◆ What to work on
Go through the records below and copy out every line holding "scripts".

Change detection outputs:
*** Block opens ***
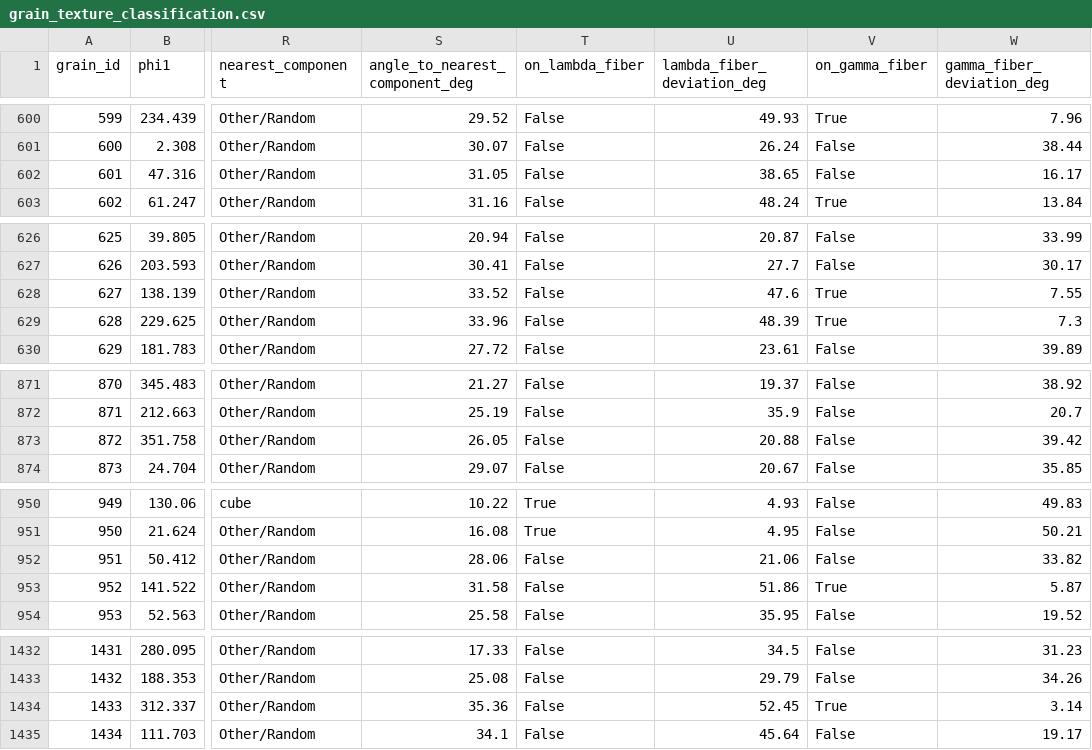
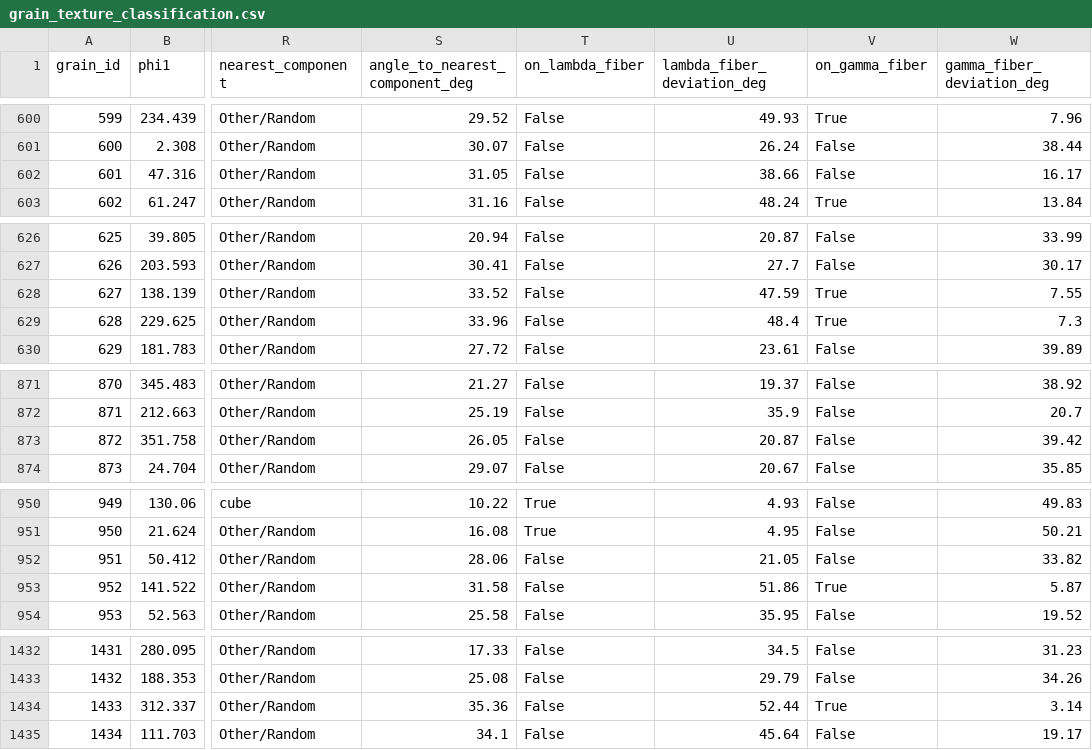
Before and after one commit to cmllezr/NOES-Onto, a CSV file: texture inference/data/grain_texture_classification.csv, drawn as a sheet; only a part is shown, gaps mark what is left out; the diff covers the shown part only; the diff names each change by its address in the sheet, - before the commit and + after, or states it on an @@ line.

```diff
--- a/texture inference/data/grain_texture_classification.csv
+++ b/texture inference/data/grain_texture_classification.csv
-U602 (lambda_fiber_deviation_deg): 38.65
+U602 (lambda_fiber_deviation_deg): 38.66
-U628 (lambda_fiber_deviation_deg): 47.6
+U628 (lambda_fiber_deviation_deg): 47.59
-U629 (lambda_fiber_deviation_deg): 48.39
+U629 (lambda_fiber_deviation_deg): 48.4
-U873 (lambda_fiber_deviation_deg): 20.88
+U873 (lambda_fiber_deviation_deg): 20.87
-U952 (lambda_fiber_deviation_deg): 21.06
+U952 (lambda_fiber_deviation_deg): 21.05
-U1434 (lambda_fiber_deviation_deg): 52.45
+U1434 (lambda_fiber_deviation_deg): 52.44
```
Also changed, not shown: 4 edited cells elsewhere in this file, 2 other files.
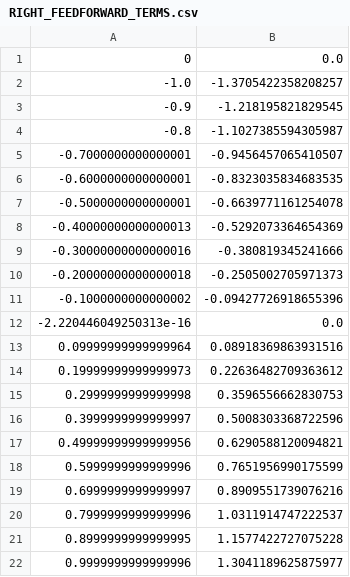
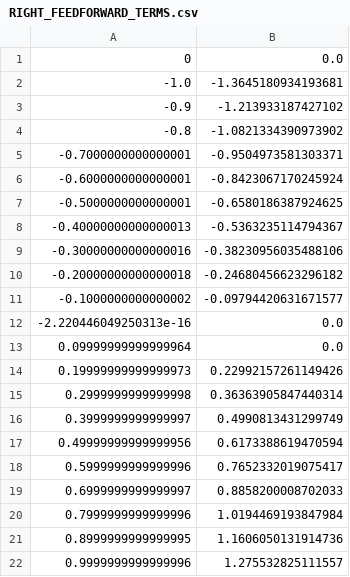
Before and after one commit to RicoJia/The-Dream-Robot, a CSV file: src/dream_mobile_platform/scripts/test_data/RIGHT_FEEDFORWARD_TERMS.csv, drawn as a sheet.

```diff
--- a/src/dream_mobile_platform/scripts/test_data/RIGHT_FEEDFORWARD_TERMS.csv
+++ b/src/dream_mobile_platform/scripts/test_data/RIGHT_FEEDFORWARD_TERMS.csv
@@ -1,22 +1,22 @@
 0,0.0
--1.0,-1.3705422358208257
--0.9,-1.218195821829545
--0.8,-1.1027385594305987
--0.7000000000000001,-0.9456457065410507
--0.6000000000000001,-0.8323035834683535
--0.5000000000000001,-0.6639771161254078
--0.40000000000000013,-0.5292073364654369
--0.30000000000000016,-0.380819345241666
--0.20000000000000018,-0.2505002705971373
--0.1000000000000002,-0.09427726918655396
+-1.0,-1.3645180934193681
+-0.9,-1.213933187427102
+-0.8,-1.0821334390973902
+-0.7000000000000001,-0.9504973581303371
+-0.6000000000000001,-0.8423067170245924
+-0.5000000000000001,-0.6580186387924625
+-0.40000000000000013,-0.5363235114794367
+-0.30000000000000016,-0.38230956035488106
+-0.20000000000000018,-0.24680456623296182
+-0.1000000000000002,-0.09794420631671577
 -2.220446049250313e-16,0.0
-0.09999999999999964,0.08918369863931516
-0.19999999999999973,0.22636482709363612
-0.2999999999999998,0.3596556662830753
-0.3999999999999997,0.5008303368722596
-0.49999999999999956,0.6290588120094821
-0.5999999999999996,0.7651956990175599
-0.6999999999999997,0.8909551739076216
-0.7999999999999996,1.0311914747222537
-0.8999999999999995,1.1577422727075228
-0.9999999999999996,1.3041189625875977
+0.09999999999999964,0.0
+0.19999999999999973,0.22992157261149426
+0.2999999999999998,0.36363905847440314
+0.3999999999999997,0.4990813431299749
+0.49999999999999956,0.6173388619470594
+0.5999999999999996,0.7652332019075417
+0.6999999999999997,0.8858200008702033
+0.7999999999999996,1.0194469193847984
+0.8999999999999995,1.1606050131914736
+0.9999999999999996,1.275532825111557
```
Also changed, not shown: src/dream_mobile_platform/scripts/test_data/LEFT_FEEDFORWARD_TERMS.csv.
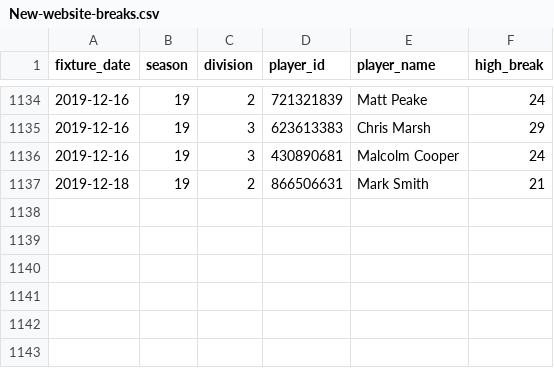
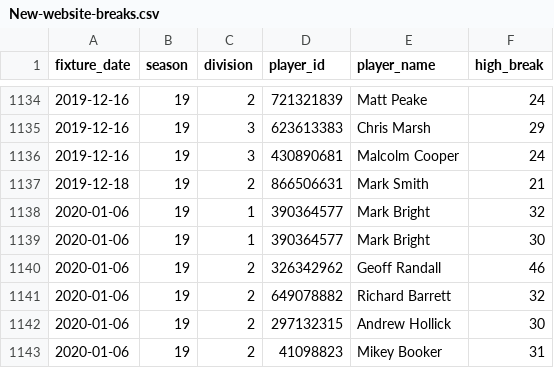
Before and after one commit to sheepworrier/bhdbsl, a CSV file: New-website-breaks.csv, drawn as a sheet; only a part is shown, gaps mark what is left out; the diff names each change by its address in the sheet, - before the commit and + after, or states it on an @@ line.

```diff
--- a/New-website-breaks.csv
+++ b/New-website-breaks.csv
+row 1138: 2020-01-06 | 19 | 1 | 390364577 | Mark Bright | 32
+row 1139: 2020-01-06 | 19 | 1 | 390364577 | Mark Bright | 30
+row 1140: 2020-01-06 | 19 | 2 | 326342962 | Geoff Randall | 46
+row 1141: 2020-01-06 | 19 | 2 | 649078882 | Richard Barrett | 32
+row 1142: 2020-01-06 | 19 | 2 | 297132315 | Andrew Hollick | 30
+row 1143: 2020-01-06 | 19 | 2 | 41098823 | Mikey Booker | 31
```
Also changed, not shown: New-website-match-scores.csv, Player-ratings-output.csv, 5 other files.
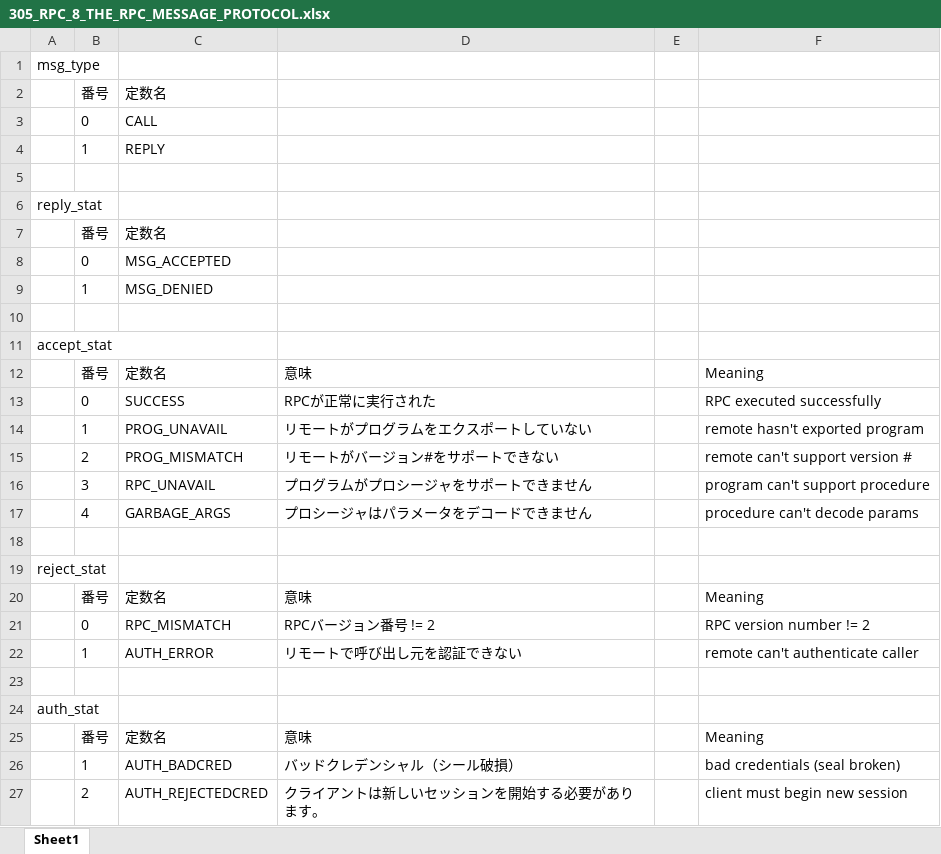
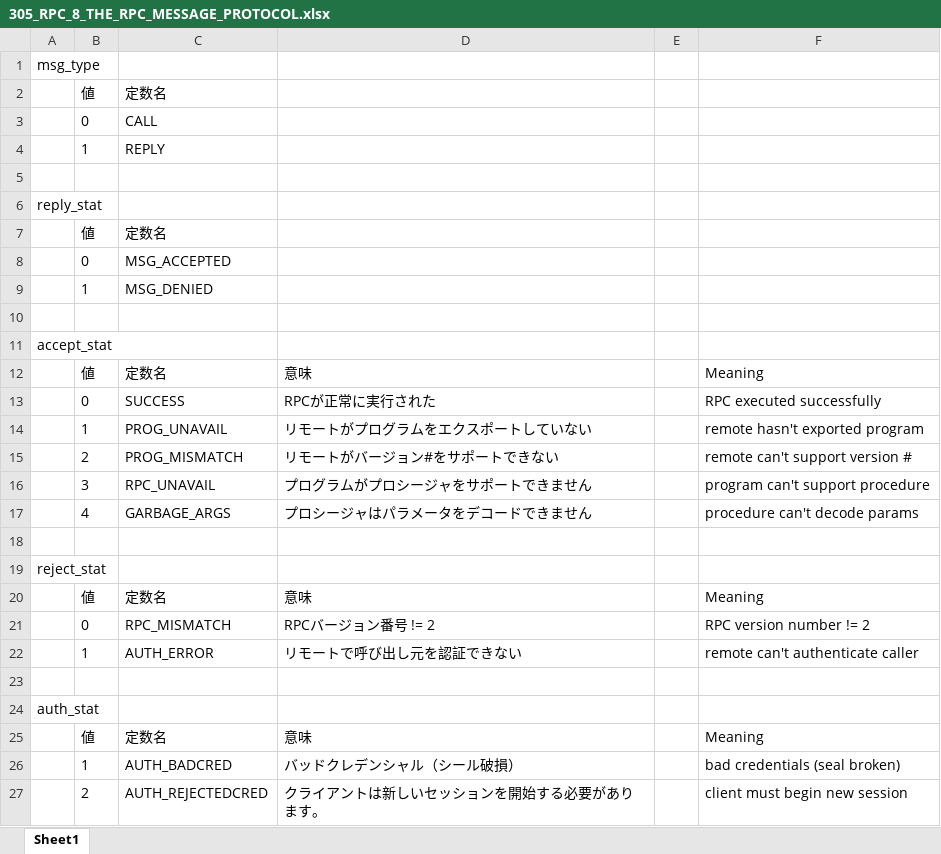
Before and after one commit to MitakaMakers/Qiita, an Excel workbook: 20230215_VXI-11 通信の概要/305_RPC_8_THE_RPC_MESSAGE_PROTOCOL.xlsx, sheet Sheet1, drawn as a sheet; only a part is shown; values as stored, in another font and other column widths than the file's, no borders; the diff names each change by its address in the sheet, - before the commit and + after, or states it on an @@ line.

```diff
--- a/20230215_VXI-11 通信の概要/305_RPC_8_THE_RPC_MESSAGE_PROTOCOL.xlsx (sheet Sheet1)
+++ b/20230215_VXI-11 通信の概要/305_RPC_8_THE_RPC_MESSAGE_PROTOCOL.xlsx (sheet Sheet1)
-B2: 番号
+B2: 値
-B7: 番号
+B7: 値
-B12: 番号
+B12: 値
-B20: 番号
+B20: 値
-B25: 番号
+B25: 値
```
Also changed, not shown: 20230215_VXI-11 通信の概要/302_RPC_7_2_Authentication.xlsx, 5 other files.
*** Block closes ***
◆ Task solution
Before and after one commit to RicoJia/The-Dream-Robot, a CSV file: src/dream_mobile_platform/scripts/test_data/RIGHT_FEEDFORWARD_TERMS.csv, drawn as a sheet.
--- a/src/dream_mobile_platform/scripts/test_data/RIGHT_FEEDFORWARD_TERMS.csv
+++ b/src/dream_mobile_platform/scripts/test_data/RIGHT_FEEDFORWARD_TERMS.csv
Also changed, not shown: src/dream_mobile_platform/scripts/test_data/LEFT_FEEDFORWARD_TERMS.csv.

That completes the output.